— Problem —
Tally the lines of the listing that contain the word "võib", then give the total and nothing else.

— Source material —
▬▬▬

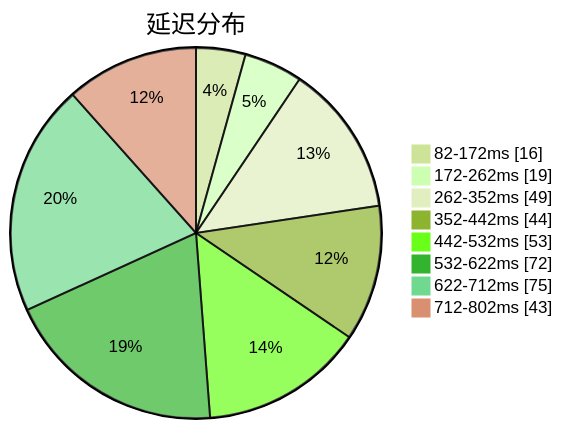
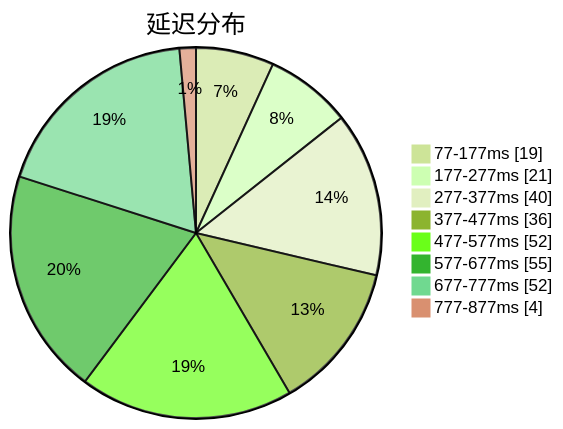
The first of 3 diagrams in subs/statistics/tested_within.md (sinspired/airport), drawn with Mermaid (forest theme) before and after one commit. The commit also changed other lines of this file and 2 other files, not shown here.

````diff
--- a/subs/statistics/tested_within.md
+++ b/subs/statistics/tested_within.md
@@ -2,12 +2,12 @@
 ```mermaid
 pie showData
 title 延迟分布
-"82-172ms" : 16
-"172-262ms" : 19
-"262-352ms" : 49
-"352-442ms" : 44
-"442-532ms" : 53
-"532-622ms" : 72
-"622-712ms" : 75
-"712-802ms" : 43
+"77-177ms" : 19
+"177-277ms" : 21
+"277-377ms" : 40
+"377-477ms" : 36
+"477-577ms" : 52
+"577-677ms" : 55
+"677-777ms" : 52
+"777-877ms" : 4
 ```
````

▬▬▬

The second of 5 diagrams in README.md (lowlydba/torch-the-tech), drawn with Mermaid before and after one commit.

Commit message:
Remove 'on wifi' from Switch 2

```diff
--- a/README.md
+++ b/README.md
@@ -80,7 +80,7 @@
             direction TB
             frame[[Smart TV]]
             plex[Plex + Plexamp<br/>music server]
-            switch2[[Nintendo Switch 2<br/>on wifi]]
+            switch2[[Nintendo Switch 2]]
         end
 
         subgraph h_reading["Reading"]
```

▬▬▬

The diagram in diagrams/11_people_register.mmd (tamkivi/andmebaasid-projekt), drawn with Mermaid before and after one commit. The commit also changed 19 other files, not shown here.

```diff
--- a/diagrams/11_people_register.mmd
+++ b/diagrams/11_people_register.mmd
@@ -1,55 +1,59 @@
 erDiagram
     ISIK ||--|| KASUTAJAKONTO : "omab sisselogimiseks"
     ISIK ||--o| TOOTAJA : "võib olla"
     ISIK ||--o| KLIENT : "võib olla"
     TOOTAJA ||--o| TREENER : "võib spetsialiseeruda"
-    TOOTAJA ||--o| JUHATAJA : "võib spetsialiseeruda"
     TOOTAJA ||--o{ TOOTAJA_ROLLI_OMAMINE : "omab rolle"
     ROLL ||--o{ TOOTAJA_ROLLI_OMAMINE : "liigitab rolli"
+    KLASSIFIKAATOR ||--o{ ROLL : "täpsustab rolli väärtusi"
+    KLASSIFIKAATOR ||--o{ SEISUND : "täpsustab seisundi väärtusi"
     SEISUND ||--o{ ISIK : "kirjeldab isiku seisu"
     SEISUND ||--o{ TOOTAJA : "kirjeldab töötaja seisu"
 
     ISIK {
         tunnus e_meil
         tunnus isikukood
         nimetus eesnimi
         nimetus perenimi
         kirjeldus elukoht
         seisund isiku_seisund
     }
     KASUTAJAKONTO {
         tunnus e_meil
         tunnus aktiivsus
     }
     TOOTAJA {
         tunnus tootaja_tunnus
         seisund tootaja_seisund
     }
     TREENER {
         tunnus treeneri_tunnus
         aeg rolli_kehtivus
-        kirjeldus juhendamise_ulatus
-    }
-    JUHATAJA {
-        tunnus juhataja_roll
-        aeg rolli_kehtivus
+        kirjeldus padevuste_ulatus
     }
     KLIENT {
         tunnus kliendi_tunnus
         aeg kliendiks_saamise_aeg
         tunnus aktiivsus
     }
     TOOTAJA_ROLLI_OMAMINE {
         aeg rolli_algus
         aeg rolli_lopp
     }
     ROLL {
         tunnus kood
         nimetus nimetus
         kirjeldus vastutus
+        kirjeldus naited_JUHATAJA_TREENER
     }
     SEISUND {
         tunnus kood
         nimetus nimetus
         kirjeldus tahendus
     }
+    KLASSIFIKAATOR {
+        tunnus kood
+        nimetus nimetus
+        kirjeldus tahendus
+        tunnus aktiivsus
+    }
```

▬▬▬

— Answer to the problem —
4